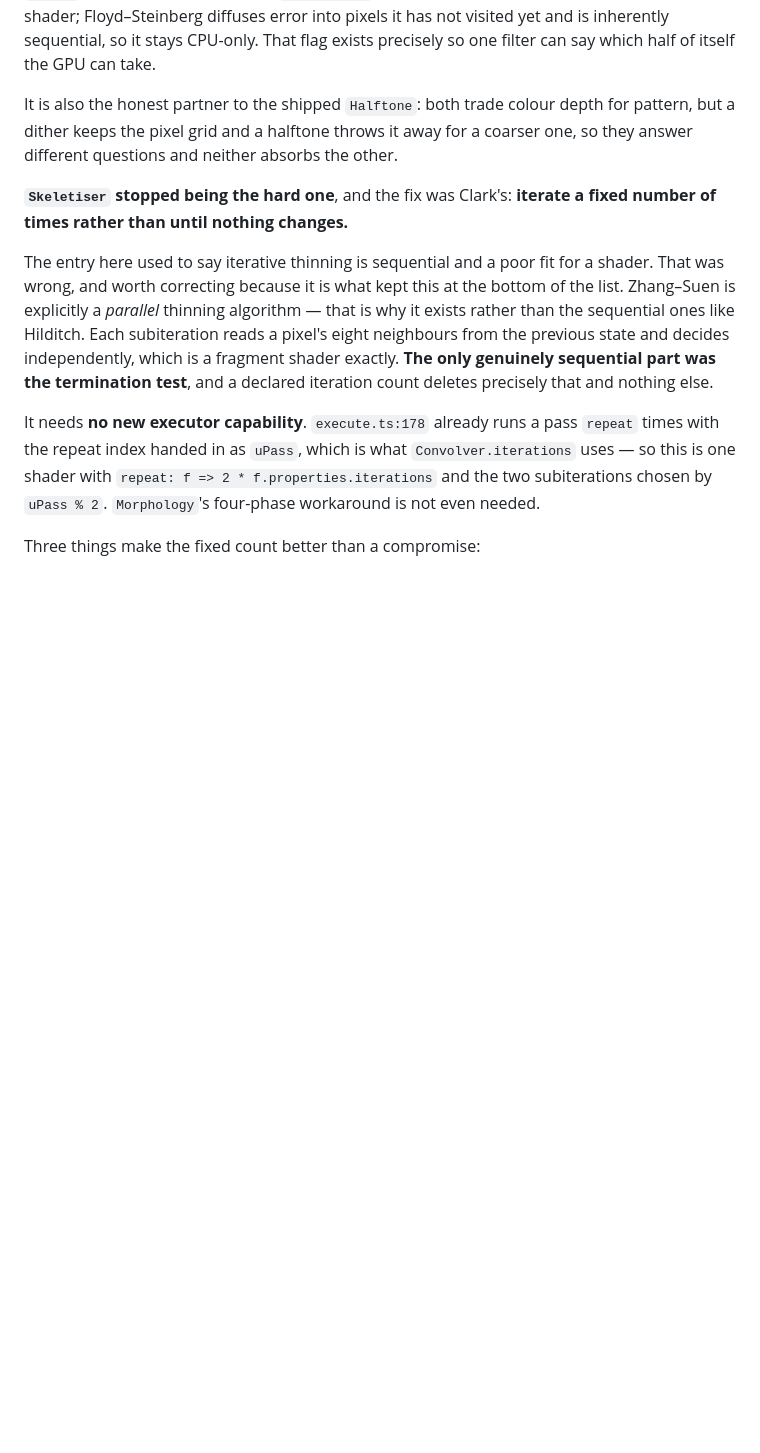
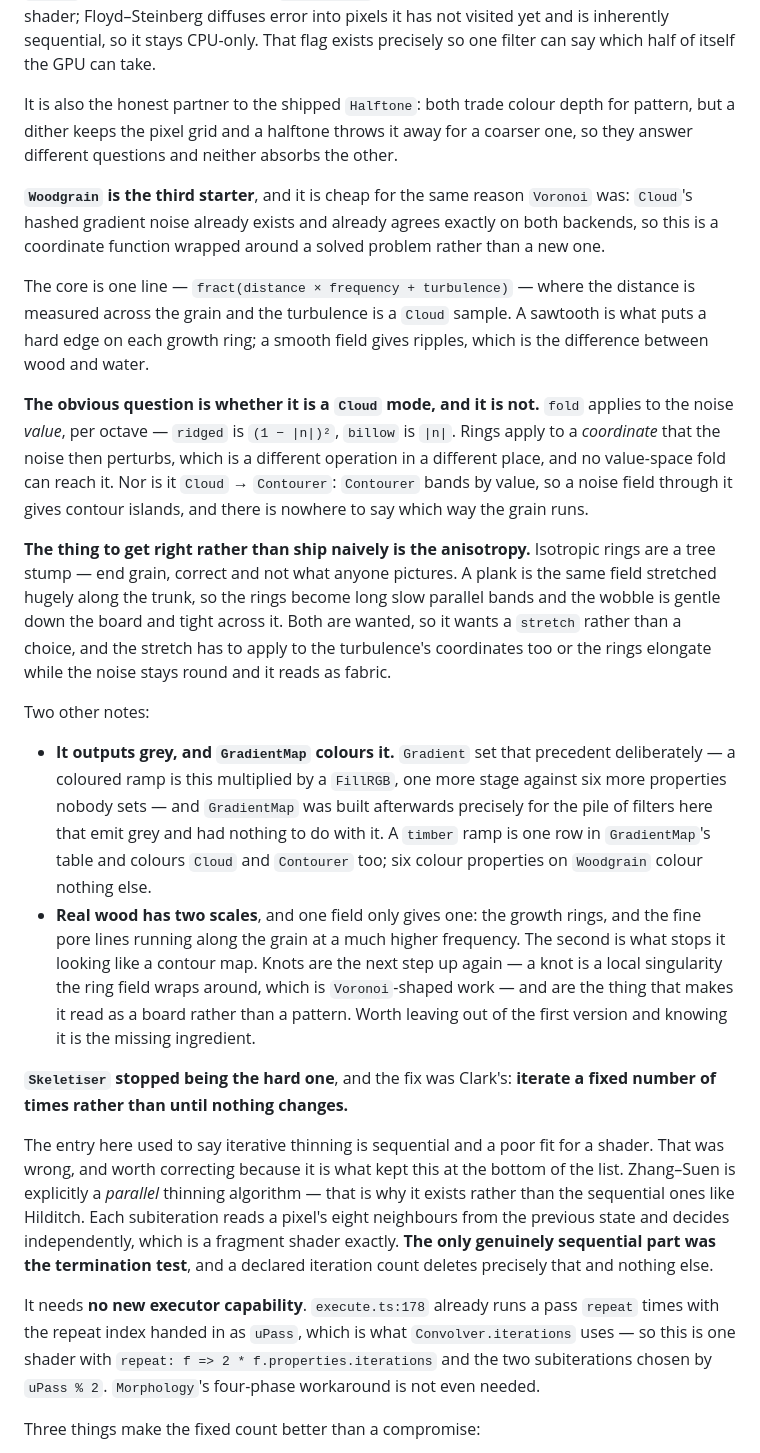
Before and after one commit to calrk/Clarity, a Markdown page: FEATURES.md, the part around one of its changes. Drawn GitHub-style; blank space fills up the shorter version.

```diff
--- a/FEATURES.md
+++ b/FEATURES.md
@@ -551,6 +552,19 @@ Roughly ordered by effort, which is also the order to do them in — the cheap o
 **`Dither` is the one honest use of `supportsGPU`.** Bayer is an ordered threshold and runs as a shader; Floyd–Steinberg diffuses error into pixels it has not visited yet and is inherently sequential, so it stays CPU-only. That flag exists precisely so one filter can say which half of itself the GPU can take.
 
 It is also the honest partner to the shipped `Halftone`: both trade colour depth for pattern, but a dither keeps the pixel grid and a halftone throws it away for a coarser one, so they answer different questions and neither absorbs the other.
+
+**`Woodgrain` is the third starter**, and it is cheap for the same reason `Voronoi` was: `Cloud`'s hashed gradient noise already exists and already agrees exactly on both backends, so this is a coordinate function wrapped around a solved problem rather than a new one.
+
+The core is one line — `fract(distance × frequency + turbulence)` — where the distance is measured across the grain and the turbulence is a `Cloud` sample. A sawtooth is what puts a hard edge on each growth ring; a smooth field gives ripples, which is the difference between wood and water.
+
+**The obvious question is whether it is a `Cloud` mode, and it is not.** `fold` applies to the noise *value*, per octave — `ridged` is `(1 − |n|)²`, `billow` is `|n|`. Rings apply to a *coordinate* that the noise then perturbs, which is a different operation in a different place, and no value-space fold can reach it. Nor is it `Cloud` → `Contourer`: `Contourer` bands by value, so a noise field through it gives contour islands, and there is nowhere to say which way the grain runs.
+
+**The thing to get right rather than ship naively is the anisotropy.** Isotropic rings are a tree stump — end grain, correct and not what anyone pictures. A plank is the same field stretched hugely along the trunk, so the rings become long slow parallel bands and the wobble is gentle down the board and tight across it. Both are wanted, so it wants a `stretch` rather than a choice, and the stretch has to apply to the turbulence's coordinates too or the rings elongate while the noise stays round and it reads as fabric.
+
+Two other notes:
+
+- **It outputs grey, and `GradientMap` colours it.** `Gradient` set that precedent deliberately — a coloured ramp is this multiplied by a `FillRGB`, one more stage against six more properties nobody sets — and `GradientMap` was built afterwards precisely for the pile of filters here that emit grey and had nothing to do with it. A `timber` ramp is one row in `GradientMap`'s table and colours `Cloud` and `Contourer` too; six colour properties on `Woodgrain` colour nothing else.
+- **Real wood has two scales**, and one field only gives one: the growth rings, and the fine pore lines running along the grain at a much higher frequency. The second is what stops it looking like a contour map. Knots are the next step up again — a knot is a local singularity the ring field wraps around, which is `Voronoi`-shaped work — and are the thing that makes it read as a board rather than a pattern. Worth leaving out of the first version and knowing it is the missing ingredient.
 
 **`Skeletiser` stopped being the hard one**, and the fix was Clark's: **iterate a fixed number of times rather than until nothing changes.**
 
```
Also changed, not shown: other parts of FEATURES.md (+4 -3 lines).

---

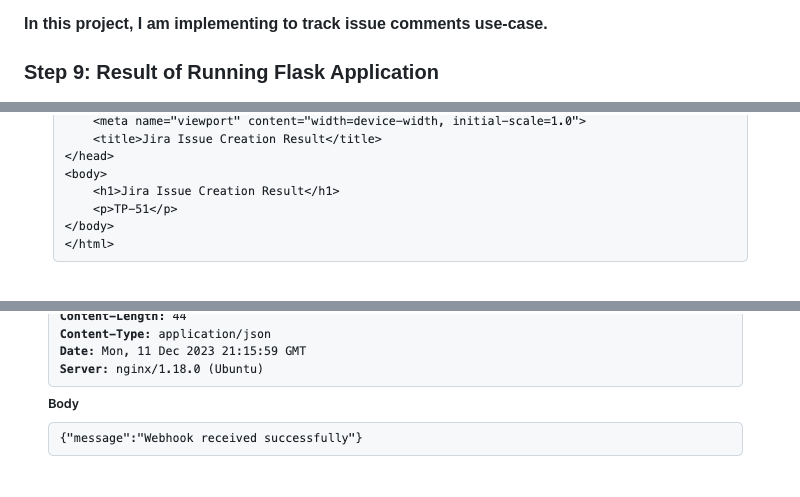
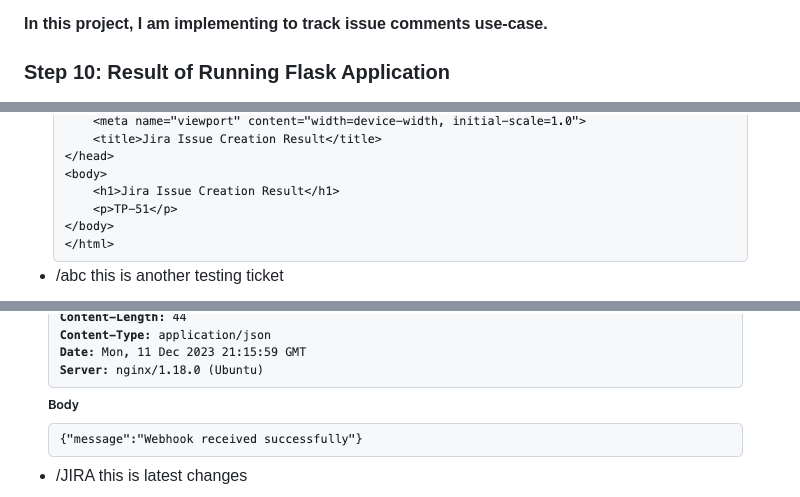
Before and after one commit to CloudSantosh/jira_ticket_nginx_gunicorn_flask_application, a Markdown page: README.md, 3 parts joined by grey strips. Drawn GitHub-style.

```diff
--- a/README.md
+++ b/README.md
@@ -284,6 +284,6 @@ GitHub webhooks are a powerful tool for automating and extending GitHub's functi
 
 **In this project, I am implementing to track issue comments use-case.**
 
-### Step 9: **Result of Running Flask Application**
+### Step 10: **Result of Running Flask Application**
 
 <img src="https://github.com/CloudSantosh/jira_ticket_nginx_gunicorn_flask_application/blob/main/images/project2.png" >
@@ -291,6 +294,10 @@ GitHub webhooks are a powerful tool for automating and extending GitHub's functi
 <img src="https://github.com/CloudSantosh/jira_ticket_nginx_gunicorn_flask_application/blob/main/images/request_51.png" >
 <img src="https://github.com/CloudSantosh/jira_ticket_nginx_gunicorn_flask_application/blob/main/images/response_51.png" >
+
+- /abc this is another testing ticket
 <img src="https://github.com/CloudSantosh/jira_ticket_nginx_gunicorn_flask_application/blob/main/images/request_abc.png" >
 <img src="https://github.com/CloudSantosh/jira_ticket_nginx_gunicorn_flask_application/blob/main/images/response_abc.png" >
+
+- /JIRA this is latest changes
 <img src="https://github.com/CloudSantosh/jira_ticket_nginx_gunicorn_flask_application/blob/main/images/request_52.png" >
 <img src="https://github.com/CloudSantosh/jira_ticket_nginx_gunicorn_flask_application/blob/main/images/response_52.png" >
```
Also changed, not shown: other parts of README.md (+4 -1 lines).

**Exercise**
Please copy every line in the entries where "lines" appears.

**Output below**
+- **Real wood has two scales**, and one field only gives one: the growth rings, and the fine pore lines running along the grain at a much higher frequency. The second is what stops it looking like a contour map. Knots are the next step up again — a knot is a local singularity the ring field wraps around, which is `Voronoi`-shaped work — and are the thing that makes it read as a board rather than a pattern. Worth leaving out of the first version and knowing it is the missing ingredient.
Also changed, not shown: other parts of FEATURES.md (+4 -3 lines).
Also changed, not shown: other parts of README.md (+4 -1 lines).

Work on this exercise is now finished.